And here she was fiddling and fixing the I.V. bitter, chiding, Id used my strength to say enough! We hear you they said, were helping. And a woman was sent for Demerol (it had been fluid). Oh I was faché and told them, told them off but the place came to me and I could say nothing.
No position, no angle, way to manage.
then: the syringe
In snapshots as if a disco ball or strobe light here is the syringe and I.V. suddenly tired snap-shot: hope, rest, I want to... but
betrayal was not a word or thought had no words snapshot: [I will die]
And everywhere an explosion I am inside myself which is molten clear view: there is no help shade overpass. Monumental desert. This I will and die though fear a pure thing is not acceptance.
they said circle of fire so many times it seemed stupid I had no choice but burn and burn and then something ungodly what was that?
someone said, I see it
An explosion that would not move.
No space between from creasepleatwhimper.
Circle of fire, they say.

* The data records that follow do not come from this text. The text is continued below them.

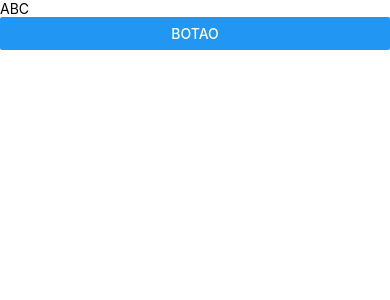
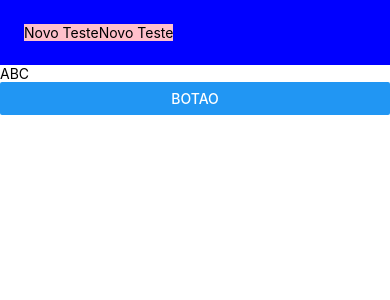
Before and after one commit to luanheuripedes/vendas, a React Native app: screen / in a window 390 px wide. Shown: the top 300 px of the page. Built offline with nearby package versions, Linux system fonts and the light colour scheme.

Commit message:
learning: componente View

```diff
--- a/src/App.tsx
+++ b/src/App.tsx
@@ -1,8 +1,22 @@
-import React, { useState } from 'react';
-import { SafeAreaView, Text, Button } from 'react-native';
+import React, { } from 'react';
+import { SafeAreaView, Text, Button, View, StyleSheet } from 'react-native';
 import { useApp } from './useApp';
 
 
+const styles = StyleSheet.create({
+  container: {
+    color: 'blue',
+  },
+  view1: {
+    display: 'flex',
+    backgroundColor: 'blue',
+    padding: 24,
+    flexDirection: 'row',
+  },
+  view2: {
+    backgroundColor: 'pink',
+  },
+});
 
 
 const App = () => {
@@ -10,6 +24,14 @@ const App = () => {
 
   return (
     <SafeAreaView>
+      <View style={styles.view1}>
+        <View style={styles.view2}>
+          <Text>Novo Teste</Text>
+        </View>
+        <View style={styles.view2}>
+          <Text>Novo Teste</Text>
+        </View>
+      </View>
       <Text>{value}</Text>
       <Button title="BOTAO" onPress={handleOnPress} />
     </SafeAreaView>
```
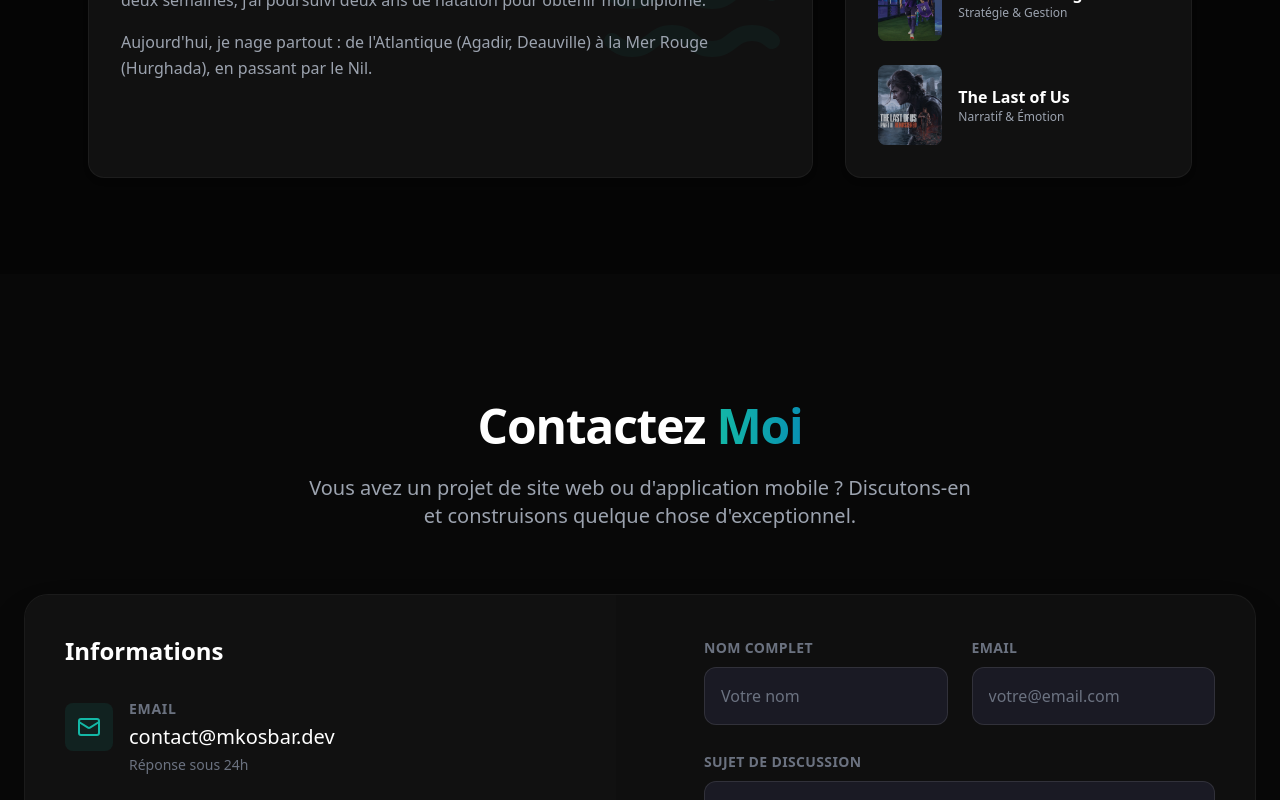
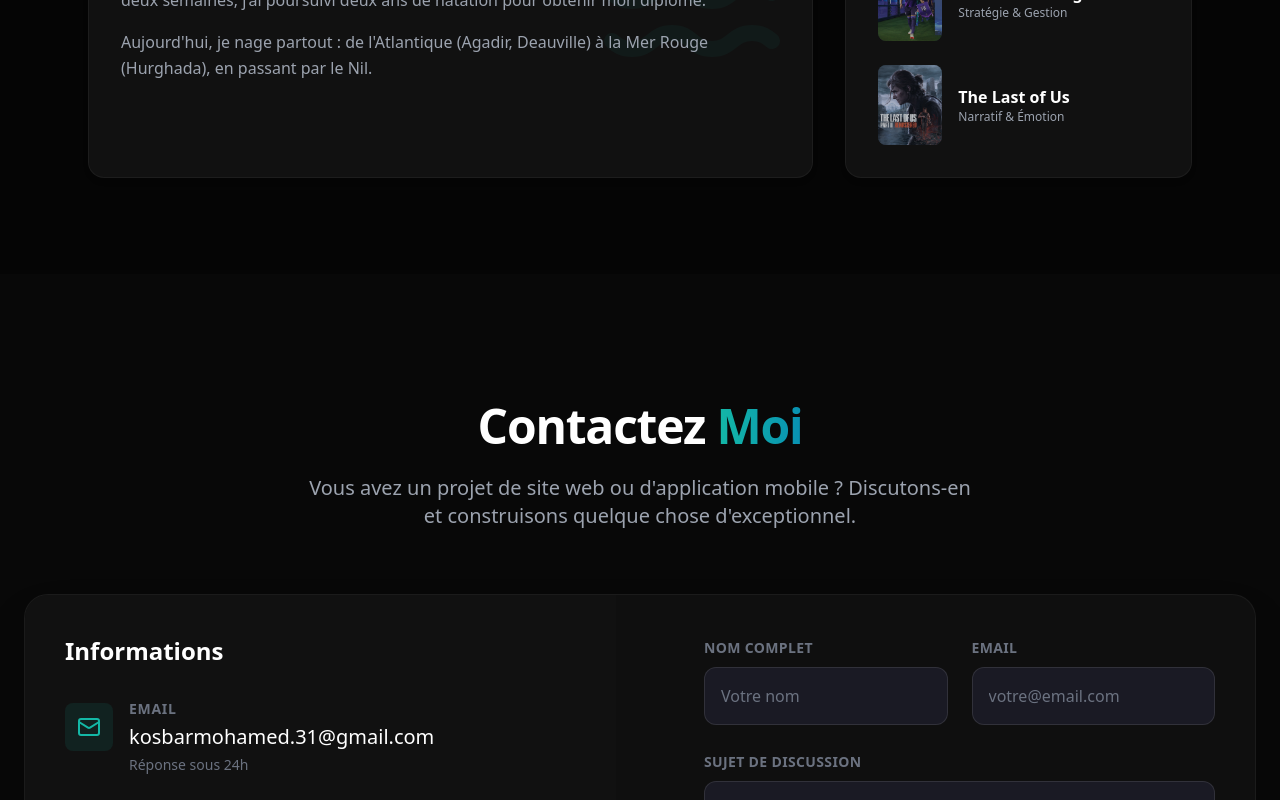
Before and after one commit to DevKosX/PortfolioV2_React, a React (Vite) app: page / in a window 1280 px wide. Shown: the part 11200-12000 px from the top of the page. Built offline with nearby package versions, Linux system fonts and the light colour scheme.

Commit message:
ajout d emon vrai mail

```diff
--- a/src/App.jsx
+++ b/src/App.jsx
@@ -135,9 +135,9 @@ const App = () => {
       accent: "text-amber-500",
       bgImage: "public/images/passions/jardin.jpg",
       locations: [
-        { name: "Mit Yazid (Le Village)", desc: "Là où tout commence. La maison de mon grand-père, mes racines profondes. C'est la vie agricole, la connexion à la terre. Le cœur de mon identité.", icon: <Users className="w-5 h-5" />, img: "public/images/passions/village.jpg" },
-        { name: "Alexandrie (La Nocturne)", desc: "Une ville côtière inexplicable. Ici, la vie commence vraiment à 22h. Une vibe particulière face à la mer qui ne s'explique pas, elle se vit.", icon: <Moon className="w-5 h-5" />, img: "public/images/passions/alexandria.jpg" },
-        { name: "El Sahel (Le Paradis Moderne)", desc: "La nouvelle ville extraordinaire. Eau turquoise paradisiaque, Jet Ski, buildings modernes. Le luxe au bord de la Méditerranée.", icon: <Sun className="w-5 h-5" />, img: "public/images/passions/sahel.jpg" }
+        { name: "Le Caire (La civilisation)", desc: "Là où tout commence. La maison de mon grand-père, mes racines profondes. C'est la vie agricole, la connexion à la terre. Le cœur de mon identité.", icon: <Users className="w-5 h-5" />, img: "public/images/passions/village.jpg" },
+        { name: "Alexandrie (La nocturne)", desc: "Une ville côtière inexplicable. Ici, la vie commence vraiment à 22h. Une vibe particulière face à la mer qui ne s'explique pas, elle se vit.", icon: <Moon className="w-5 h-5" />, img: "public/images/passions/alexandria.jpg" },
+        { name: "El Sahel (Le paradis moderne)", desc: "La nouvelle ville extraordinaire. Eau turquoise paradisiaque, Jet Ski, buildings modernes. Le luxe au bord de la Méditerranée.", icon: <Sun className="w-5 h-5" />, img: "public/images/passions/sahel.jpg" }
       ]
     },
     morocco: {
@@ -959,7 +959,7 @@ const App = () => {
                   <div className="space-y-8">
                      <div className="flex items-start gap-4">
                         <div className="p-3 bg-teal-500/10 rounded-lg text-teal-500 mt-1"><Mail className="w-6 h-6" /></div>
-                        <div><p className="text-sm font-bold uppercase tracking-wider text-gray-500 mb-1">Email</p><a href="mailto:contact@mkosbar.dev" className={`text-xl font-medium ${themeClasses.text} hover:text-teal-500 transition-colors`}>contact@mkosbar.dev</a><p className="text-sm text-gray-500 mt-1">Réponse sous 24h</p></div>
+                        <div><p className="text-sm font-bold uppercase tracking-wider text-gray-500 mb-1">Email</p><a href="mailto:kosbarmohamed.31@gmail.com" className={`text-xl font-medium ${themeClasses.text} hover:text-teal-500 transition-colors`}>kosbarmohamed.31@gmail.com</a><p className="text-sm text-gray-500 mt-1">Réponse sous 24h</p></div>
                      </div>
                      <div className="flex items-start gap-4">
                         <div className="p-3 bg-purple-500/10 rounded-lg text-purple-500 mt-1"><MapPin className="w-6 h-6" /></div>
```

Something the room shifting -
...get the doctor.
[ ] is faster than I can recount what I saw was strobe again blinking series of frames in their faces and bodies a sudden new weather in the room people moving, pressing a monitor to my side and a woman rushing in in street clothes everyone else in scrubs the room moving alive around me as though they have forgotten I am here dying and no one saying push it is over I think I am finally dying I think...
(get Dr. Mondoni )

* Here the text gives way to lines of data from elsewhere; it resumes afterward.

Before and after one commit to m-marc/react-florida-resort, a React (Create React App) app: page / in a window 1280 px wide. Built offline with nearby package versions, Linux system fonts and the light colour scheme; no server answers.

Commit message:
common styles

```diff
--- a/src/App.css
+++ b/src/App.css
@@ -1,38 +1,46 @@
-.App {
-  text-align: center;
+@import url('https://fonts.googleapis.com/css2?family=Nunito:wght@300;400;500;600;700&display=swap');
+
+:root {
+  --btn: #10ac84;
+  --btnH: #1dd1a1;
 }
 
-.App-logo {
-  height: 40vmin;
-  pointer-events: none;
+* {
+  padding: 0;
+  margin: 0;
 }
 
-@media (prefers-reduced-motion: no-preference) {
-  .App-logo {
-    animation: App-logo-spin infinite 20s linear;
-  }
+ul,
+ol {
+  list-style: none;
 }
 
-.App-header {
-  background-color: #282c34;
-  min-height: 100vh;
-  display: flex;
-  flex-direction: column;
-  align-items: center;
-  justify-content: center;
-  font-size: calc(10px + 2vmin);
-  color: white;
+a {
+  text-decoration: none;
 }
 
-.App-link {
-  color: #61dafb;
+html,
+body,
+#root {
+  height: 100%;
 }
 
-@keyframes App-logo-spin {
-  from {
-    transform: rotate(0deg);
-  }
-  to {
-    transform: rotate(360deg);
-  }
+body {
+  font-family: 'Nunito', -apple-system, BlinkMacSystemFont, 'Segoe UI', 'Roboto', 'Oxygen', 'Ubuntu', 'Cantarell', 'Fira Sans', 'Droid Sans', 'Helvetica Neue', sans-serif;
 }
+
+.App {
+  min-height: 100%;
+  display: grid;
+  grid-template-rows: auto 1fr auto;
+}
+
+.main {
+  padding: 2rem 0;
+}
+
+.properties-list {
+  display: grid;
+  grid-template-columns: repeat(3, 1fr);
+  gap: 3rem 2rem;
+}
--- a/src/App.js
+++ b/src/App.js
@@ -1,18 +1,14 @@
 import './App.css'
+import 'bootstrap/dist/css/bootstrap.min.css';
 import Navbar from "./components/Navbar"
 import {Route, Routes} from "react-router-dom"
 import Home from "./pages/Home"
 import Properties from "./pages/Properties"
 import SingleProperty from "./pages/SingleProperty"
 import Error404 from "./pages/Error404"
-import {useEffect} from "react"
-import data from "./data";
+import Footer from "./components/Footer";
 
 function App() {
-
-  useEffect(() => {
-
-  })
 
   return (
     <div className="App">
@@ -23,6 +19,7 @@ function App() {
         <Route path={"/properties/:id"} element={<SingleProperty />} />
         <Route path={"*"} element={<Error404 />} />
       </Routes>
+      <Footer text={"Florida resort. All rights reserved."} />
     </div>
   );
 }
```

and I know this is not the circle of fire.
And the woman: get Dr. Mondoni! someone pushing in a baby warmer I think my husband says the head I must push I must I hear a hot sound inside the body, a moment liquid/vapor Stop Screaming someone says and I realize for the first time I am screaming not pushing I try to scream thinking push I try to push thinking no screaming
you must she says

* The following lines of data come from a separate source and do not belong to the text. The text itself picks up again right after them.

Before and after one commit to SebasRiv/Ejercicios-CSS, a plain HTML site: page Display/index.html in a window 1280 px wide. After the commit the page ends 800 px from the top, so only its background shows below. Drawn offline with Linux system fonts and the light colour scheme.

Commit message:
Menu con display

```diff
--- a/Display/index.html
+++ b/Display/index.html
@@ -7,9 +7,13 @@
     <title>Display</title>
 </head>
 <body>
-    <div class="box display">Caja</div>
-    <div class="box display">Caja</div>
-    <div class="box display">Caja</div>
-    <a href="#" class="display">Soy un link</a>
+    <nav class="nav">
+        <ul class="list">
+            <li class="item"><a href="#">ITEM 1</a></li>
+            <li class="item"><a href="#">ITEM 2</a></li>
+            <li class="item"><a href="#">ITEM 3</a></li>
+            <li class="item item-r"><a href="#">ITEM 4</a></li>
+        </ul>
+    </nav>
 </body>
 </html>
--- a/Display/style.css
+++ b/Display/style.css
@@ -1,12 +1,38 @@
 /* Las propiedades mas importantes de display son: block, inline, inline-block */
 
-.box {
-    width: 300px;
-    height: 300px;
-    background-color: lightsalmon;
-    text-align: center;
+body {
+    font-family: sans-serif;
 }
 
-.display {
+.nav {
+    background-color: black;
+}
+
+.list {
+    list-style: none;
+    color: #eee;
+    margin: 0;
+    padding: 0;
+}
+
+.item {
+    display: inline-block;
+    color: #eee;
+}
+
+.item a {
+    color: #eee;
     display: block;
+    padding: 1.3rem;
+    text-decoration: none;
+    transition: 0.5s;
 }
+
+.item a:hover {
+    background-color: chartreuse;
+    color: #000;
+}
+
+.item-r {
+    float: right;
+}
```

and the baby slides
The truth is I did not want this baby though beautiful it almost kills me and bleeding waiting I am not safe even my bedroom ipso facto the post partum a nest like a bird with only plastic or glass slivers to build with makes one sit gingerly alive Im not safe here there was I know technology for this for even a woman with one young child married and wealthy who wanted more but not so soon but how can we have everything I thought its not my place to make this absolute fuck you to whomever sperm egg zygote (God?) I can handle this but cannot, barely not, rock/rock and cover my breasts on fire with chilled cabbage leaves these monstrous bosom-rocks with carelessly cut-out holes for these huge bruise-colored nipples...
is not a metaphor for is
My face, survived.
Is he OK? I said a hundred times is he? where is he? why is he? yes, they said he is. He is. They just want to he is, they said. Beautiful, they said. Big! they said. Your husband weeping.
The face of course it is not yours, perhaps the Demerol, but that moment and even after when your husband said whats his name? and only my own name came to mind.
Yourself divided, severed, everyone smiling.
5am, snow, a low mustard light.
dying is better than this I must but someone says in your voice that no one hears
Birthing is no metaphor?
Lest the suckler hunger. Least.
bones under the bedclothes suffer. I every day age three and dont recall
but there is that sharp taste again like the smell of by-products, a released consequence
The smell, the mess, the literal place, on all fours like an animal you remember nothing.
And am I now one with other women? hardly except perhaps my shattered
everything in and out of the room see a body splayed and naked giving up and you?
Im sorry but there is no new place for anyone to touch me.
Bio: Rachel Zucker is the author of Eating in the Underworld, a collection of poems forthcoming from Wesleyan University Press. Her poems have appeared in various journals including APR, Barrow Street, Colorado Review, Fence and Volt as well as in the anthology Best American Poetry 2001. She lives in New York City with her husband and two sons where she edits Boomerang! A Contributors Journal. Either All I or None No Matter Is, Is also appears in Pleiades: A Journal of New Writing and is dedicated to Lynn Chapman, midwife extraordinaire.